===== DATASET EXCERPTS =====
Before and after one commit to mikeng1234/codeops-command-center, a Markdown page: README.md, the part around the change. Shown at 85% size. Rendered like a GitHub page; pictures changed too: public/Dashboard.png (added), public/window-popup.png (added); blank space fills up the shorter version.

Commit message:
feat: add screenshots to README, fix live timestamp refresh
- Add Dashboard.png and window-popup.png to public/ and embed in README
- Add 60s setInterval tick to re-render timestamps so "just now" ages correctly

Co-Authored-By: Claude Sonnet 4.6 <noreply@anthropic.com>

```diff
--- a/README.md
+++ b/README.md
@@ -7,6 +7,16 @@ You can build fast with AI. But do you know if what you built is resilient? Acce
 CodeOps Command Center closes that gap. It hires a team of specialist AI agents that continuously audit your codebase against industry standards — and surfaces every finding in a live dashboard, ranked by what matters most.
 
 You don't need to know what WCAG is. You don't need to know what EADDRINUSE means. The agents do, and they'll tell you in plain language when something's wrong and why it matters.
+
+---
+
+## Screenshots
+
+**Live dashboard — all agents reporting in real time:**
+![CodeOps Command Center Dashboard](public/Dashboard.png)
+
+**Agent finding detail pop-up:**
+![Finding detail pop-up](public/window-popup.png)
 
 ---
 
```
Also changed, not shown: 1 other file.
=====
# WHAT YOU ARE ASKED TO DO
An exact copy of every entry is the expected result.

# YOUR SOLUTION
Before and after one commit to mikeng1234/codeops-command-center, a Markdown page: README.md, the part around the change. Shown at 85% size. Rendered like a GitHub page; pictures changed too: public/Dashboard.png (added), public/window-popup.png (added); blank space fills up the shorter version.

Commit message:
feat: add screenshots to README, fix live timestamp refresh
- Add Dashboard.png and window-popup.png to public/ and embed in README
- Add 60s setInterval tick to re-render timestamps so "just now" ages correctly

Co-Authored-By: Claude Sonnet 4.6 <noreply@anthropic.com>

```diff
--- a/README.md
+++ b/README.md
@@ -7,6 +7,16 @@ You can build fast with AI. But do you know if what you built is resilient? Acce
 CodeOps Command Center closes that gap. It hires a team of specialist AI agents that continuously audit your codebase against industry standards — and surfaces every finding in a live dashboard, ranked by what matters most.
 
 You don't need to know what WCAG is. You don't need to know what EADDRINUSE means. The agents do, and they'll tell you in plain language when something's wrong and why it matters.
+
+---
+
+## Screenshots
+
+**Live dashboard — all agents reporting in real time:**
+![CodeOps Command Center Dashboard](public/Dashboard.png)
+
+**Agent finding detail pop-up:**
+![Finding detail pop-up](public/window-popup.png)
 
 ---
 
```
Also changed, not shown: 1 other file.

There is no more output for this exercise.